::: Raw data

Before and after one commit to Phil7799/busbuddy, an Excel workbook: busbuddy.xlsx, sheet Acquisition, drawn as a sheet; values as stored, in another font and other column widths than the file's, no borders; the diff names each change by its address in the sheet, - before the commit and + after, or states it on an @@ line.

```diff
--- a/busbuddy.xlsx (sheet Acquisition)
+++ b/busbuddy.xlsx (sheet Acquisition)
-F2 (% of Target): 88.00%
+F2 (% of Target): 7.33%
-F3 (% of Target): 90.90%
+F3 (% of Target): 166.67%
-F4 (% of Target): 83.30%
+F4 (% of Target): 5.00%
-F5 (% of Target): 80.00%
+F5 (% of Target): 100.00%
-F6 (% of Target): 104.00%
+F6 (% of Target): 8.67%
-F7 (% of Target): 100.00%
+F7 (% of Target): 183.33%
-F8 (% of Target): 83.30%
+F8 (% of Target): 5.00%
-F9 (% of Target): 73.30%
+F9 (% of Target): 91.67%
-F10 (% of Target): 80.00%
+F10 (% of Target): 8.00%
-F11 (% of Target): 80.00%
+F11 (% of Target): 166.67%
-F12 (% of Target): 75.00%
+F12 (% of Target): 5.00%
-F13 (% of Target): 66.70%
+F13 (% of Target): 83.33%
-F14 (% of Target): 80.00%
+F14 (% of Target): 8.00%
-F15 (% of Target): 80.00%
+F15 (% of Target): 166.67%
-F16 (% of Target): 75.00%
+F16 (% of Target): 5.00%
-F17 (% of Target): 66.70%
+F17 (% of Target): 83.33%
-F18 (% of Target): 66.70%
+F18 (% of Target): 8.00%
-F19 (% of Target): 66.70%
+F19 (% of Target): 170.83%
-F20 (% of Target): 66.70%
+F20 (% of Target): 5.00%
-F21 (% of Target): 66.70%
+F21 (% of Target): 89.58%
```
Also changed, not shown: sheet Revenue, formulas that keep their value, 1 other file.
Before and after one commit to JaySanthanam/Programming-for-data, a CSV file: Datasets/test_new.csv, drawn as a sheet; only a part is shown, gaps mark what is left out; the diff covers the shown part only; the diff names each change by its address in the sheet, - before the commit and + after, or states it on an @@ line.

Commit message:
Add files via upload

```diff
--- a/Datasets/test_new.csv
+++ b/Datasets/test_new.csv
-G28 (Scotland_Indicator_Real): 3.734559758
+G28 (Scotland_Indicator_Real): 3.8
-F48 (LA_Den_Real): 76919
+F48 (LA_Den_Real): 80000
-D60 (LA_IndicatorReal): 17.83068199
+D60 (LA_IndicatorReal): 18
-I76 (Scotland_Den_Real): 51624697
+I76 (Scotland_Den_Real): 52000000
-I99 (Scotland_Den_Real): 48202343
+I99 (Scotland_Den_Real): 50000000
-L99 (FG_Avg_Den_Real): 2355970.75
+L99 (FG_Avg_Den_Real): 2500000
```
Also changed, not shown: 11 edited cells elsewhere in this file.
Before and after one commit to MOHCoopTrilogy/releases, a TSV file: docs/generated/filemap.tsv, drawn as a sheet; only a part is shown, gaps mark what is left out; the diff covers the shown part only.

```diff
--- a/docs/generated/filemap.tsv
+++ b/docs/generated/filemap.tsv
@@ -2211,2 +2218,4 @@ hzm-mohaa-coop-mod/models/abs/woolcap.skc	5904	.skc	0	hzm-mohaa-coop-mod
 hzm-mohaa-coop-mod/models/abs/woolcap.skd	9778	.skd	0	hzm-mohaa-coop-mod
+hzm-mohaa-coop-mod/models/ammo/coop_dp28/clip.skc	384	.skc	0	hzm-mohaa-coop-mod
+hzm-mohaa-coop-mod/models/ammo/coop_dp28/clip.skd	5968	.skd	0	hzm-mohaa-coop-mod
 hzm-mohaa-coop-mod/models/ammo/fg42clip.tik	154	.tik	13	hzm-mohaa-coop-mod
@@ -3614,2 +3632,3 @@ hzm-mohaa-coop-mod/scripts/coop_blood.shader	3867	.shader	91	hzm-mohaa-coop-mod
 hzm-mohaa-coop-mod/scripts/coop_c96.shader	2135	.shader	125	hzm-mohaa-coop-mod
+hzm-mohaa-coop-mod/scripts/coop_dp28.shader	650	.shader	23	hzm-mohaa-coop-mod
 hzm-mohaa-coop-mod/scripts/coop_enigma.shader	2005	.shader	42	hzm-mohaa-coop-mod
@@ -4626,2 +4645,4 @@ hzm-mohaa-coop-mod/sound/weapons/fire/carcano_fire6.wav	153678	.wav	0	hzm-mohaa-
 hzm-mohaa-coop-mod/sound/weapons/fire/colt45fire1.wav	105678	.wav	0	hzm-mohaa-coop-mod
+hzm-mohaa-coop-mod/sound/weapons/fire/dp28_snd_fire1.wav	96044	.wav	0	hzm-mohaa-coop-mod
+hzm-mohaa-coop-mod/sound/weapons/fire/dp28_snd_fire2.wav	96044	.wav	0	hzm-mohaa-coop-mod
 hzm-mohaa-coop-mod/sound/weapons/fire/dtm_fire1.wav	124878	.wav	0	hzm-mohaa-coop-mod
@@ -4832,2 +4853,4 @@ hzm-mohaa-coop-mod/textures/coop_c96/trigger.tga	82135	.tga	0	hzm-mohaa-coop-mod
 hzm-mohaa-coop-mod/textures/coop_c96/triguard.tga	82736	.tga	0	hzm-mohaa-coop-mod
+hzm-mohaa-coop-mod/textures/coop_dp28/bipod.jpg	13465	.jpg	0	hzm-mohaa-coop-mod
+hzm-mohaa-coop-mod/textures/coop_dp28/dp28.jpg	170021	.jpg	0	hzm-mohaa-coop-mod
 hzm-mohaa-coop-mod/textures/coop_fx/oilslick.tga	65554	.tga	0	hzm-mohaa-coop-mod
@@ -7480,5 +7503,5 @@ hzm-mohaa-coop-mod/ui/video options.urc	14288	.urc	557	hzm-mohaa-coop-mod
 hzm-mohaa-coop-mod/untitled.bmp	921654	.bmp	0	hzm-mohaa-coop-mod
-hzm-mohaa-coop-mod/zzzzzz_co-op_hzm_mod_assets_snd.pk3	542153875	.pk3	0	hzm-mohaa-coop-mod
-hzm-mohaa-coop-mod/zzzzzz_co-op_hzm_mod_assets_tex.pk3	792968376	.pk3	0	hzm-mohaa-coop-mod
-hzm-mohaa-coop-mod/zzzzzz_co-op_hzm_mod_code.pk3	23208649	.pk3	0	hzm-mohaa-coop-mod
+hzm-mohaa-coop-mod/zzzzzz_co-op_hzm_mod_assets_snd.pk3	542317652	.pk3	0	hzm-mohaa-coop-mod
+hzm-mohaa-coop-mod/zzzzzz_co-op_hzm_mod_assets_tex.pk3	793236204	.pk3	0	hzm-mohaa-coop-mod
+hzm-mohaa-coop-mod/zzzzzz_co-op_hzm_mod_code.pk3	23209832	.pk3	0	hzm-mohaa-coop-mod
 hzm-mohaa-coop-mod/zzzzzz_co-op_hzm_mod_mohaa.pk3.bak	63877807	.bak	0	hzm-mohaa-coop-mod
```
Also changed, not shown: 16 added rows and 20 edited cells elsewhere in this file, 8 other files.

::::::

§ What you should do:
Restate the data word for word, leaving nothing out.

§ Task solution:
Before and after one commit to Phil7799/busbuddy, an Excel workbook: busbuddy.xlsx, sheet Acquisition, drawn as a sheet; values as stored, in another font and other column widths than the file's, no borders; the diff names each change by its address in the sheet, - before the commit and + after, or states it on an @@ line.

```diff
--- a/busbuddy.xlsx (sheet Acquisition)
+++ b/busbuddy.xlsx (sheet Acquisition)
-F2 (% of Target): 88.00%
+F2 (% of Target): 7.33%
-F3 (% of Target): 90.90%
+F3 (% of Target): 166.67%
-F4 (% of Target): 83.30%
+F4 (% of Target): 5.00%
-F5 (% of Target): 80.00%
+F5 (% of Target): 100.00%
-F6 (% of Target): 104.00%
+F6 (% of Target): 8.67%
-F7 (% of Target): 100.00%
+F7 (% of Target): 183.33%
-F8 (% of Target): 83.30%
+F8 (% of Target): 5.00%
-F9 (% of Target): 73.30%
+F9 (% of Target): 91.67%
-F10 (% of Target): 80.00%
+F10 (% of Target): 8.00%
-F11 (% of Target): 80.00%
+F11 (% of Target): 166.67%
-F12 (% of Target): 75.00%
+F12 (% of Target): 5.00%
-F13 (% of Target): 66.70%
+F13 (% of Target): 83.33%
-F14 (% of Target): 80.00%
+F14 (% of Target): 8.00%
-F15 (% of Target): 80.00%
+F15 (% of Target): 166.67%
-F16 (% of Target): 75.00%
+F16 (% of Target): 5.00%
-F17 (% of Target): 66.70%
+F17 (% of Target): 83.33%
-F18 (% of Target): 66.70%
+F18 (% of Target): 8.00%
-F19 (% of Target): 66.70%
+F19 (% of Target): 170.83%
-F20 (% of Target): 66.70%
+F20 (% of Target): 5.00%
-F21 (% of Target): 66.70%
+F21 (% of Target): 89.58%
```
Also changed, not shown: sheet Revenue, formulas that keep their value, 1 other file.
Before and after one commit to JaySanthanam/Programming-for-data, a CSV file: Datasets/test_new.csv, drawn as a sheet; only a part is shown, gaps mark what is left out; the diff covers the shown part only; the diff names each change by its address in the sheet, - before the commit and + after, or states it on an @@ line.

Commit message:
Add files via upload

```diff
--- a/Datasets/test_new.csv
+++ b/Datasets/test_new.csv
-G28 (Scotland_Indicator_Real): 3.734559758
+G28 (Scotland_Indicator_Real): 3.8
-F48 (LA_Den_Real): 76919
+F48 (LA_Den_Real): 80000
-D60 (LA_IndicatorReal): 17.83068199
+D60 (LA_IndicatorReal): 18
-I76 (Scotland_Den_Real): 51624697
+I76 (Scotland_Den_Real): 52000000
-I99 (Scotland_Den_Real): 48202343
+I99 (Scotland_Den_Real): 50000000
-L99 (FG_Avg_Den_Real): 2355970.75
+L99 (FG_Avg_Den_Real): 2500000
```
Also changed, not shown: 11 edited cells elsewhere in this file.
Before and after one commit to MOHCoopTrilogy/releases, a TSV file: docs/generated/filemap.tsv, drawn as a sheet; only a part is shown, gaps mark what is left out; the diff covers the shown part only.

```diff
--- a/docs/generated/filemap.tsv
+++ b/docs/generated/filemap.tsv
@@ -2211,2 +2218,4 @@ hzm-mohaa-coop-mod/models/abs/woolcap.skc	5904	.skc	0	hzm-mohaa-coop-mod
 hzm-mohaa-coop-mod/models/abs/woolcap.skd	9778	.skd	0	hzm-mohaa-coop-mod
+hzm-mohaa-coop-mod/models/ammo/coop_dp28/clip.skc	384	.skc	0	hzm-mohaa-coop-mod
+hzm-mohaa-coop-mod/models/ammo/coop_dp28/clip.skd	5968	.skd	0	hzm-mohaa-coop-mod
 hzm-mohaa-coop-mod/models/ammo/fg42clip.tik	154	.tik	13	hzm-mohaa-coop-mod
@@ -3614,2 +3632,3 @@ hzm-mohaa-coop-mod/scripts/coop_blood.shader	3867	.shader	91	hzm-mohaa-coop-mod
 hzm-mohaa-coop-mod/scripts/coop_c96.shader	2135	.shader	125	hzm-mohaa-coop-mod
+hzm-mohaa-coop-mod/scripts/coop_dp28.shader	650	.shader	23	hzm-mohaa-coop-mod
 hzm-mohaa-coop-mod/scripts/coop_enigma.shader	2005	.shader	42	hzm-mohaa-coop-mod
@@ -4626,2 +4645,4 @@ hzm-mohaa-coop-mod/sound/weapons/fire/carcano_fire6.wav	153678	.wav	0	hzm-mohaa-
 hzm-mohaa-coop-mod/sound/weapons/fire/colt45fire1.wav	105678	.wav	0	hzm-mohaa-coop-mod
+hzm-mohaa-coop-mod/sound/weapons/fire/dp28_snd_fire1.wav	96044	.wav	0	hzm-mohaa-coop-mod
+hzm-mohaa-coop-mod/sound/weapons/fire/dp28_snd_fire2.wav	96044	.wav	0	hzm-mohaa-coop-mod
 hzm-mohaa-coop-mod/sound/weapons/fire/dtm_fire1.wav	124878	.wav	0	hzm-mohaa-coop-mod
@@ -4832,2 +4853,4 @@ hzm-mohaa-coop-mod/textures/coop_c96/trigger.tga	82135	.tga	0	hzm-mohaa-coop-mod
 hzm-mohaa-coop-mod/textures/coop_c96/triguard.tga	82736	.tga	0	hzm-mohaa-coop-mod
+hzm-mohaa-coop-mod/textures/coop_dp28/bipod.jpg	13465	.jpg	0	hzm-mohaa-coop-mod
+hzm-mohaa-coop-mod/textures/coop_dp28/dp28.jpg	170021	.jpg	0	hzm-mohaa-coop-mod
 hzm-mohaa-coop-mod/textures/coop_fx/oilslick.tga	65554	.tga	0	hzm-mohaa-coop-mod
@@ -7480,5 +7503,5 @@ hzm-mohaa-coop-mod/ui/video options.urc	14288	.urc	557	hzm-mohaa-coop-mod
 hzm-mohaa-coop-mod/untitled.bmp	921654	.bmp	0	hzm-mohaa-coop-mod
-hzm-mohaa-coop-mod/zzzzzz_co-op_hzm_mod_assets_snd.pk3	542153875	.pk3	0	hzm-mohaa-coop-mod
-hzm-mohaa-coop-mod/zzzzzz_co-op_hzm_mod_assets_tex.pk3	792968376	.pk3	0	hzm-mohaa-coop-mod
-hzm-mohaa-coop-mod/zzzzzz_co-op_hzm_mod_code.pk3	23208649	.pk3	0	hzm-mohaa-coop-mod
+hzm-mohaa-coop-mod/zzzzzz_co-op_hzm_mod_assets_snd.pk3	542317652	.pk3	0	hzm-mohaa-coop-mod
+hzm-mohaa-coop-mod/zzzzzz_co-op_hzm_mod_assets_tex.pk3	793236204	.pk3	0	hzm-mohaa-coop-mod
+hzm-mohaa-coop-mod/zzzzzz_co-op_hzm_mod_code.pk3	23209832	.pk3	0	hzm-mohaa-coop-mod
 hzm-mohaa-coop-mod/zzzzzz_co-op_hzm_mod_mohaa.pk3.bak	63877807	.bak	0	hzm-mohaa-coop-mod
```
Also changed, not shown: 16 added rows and 20 edited cells elsewhere in this file, 8 other files.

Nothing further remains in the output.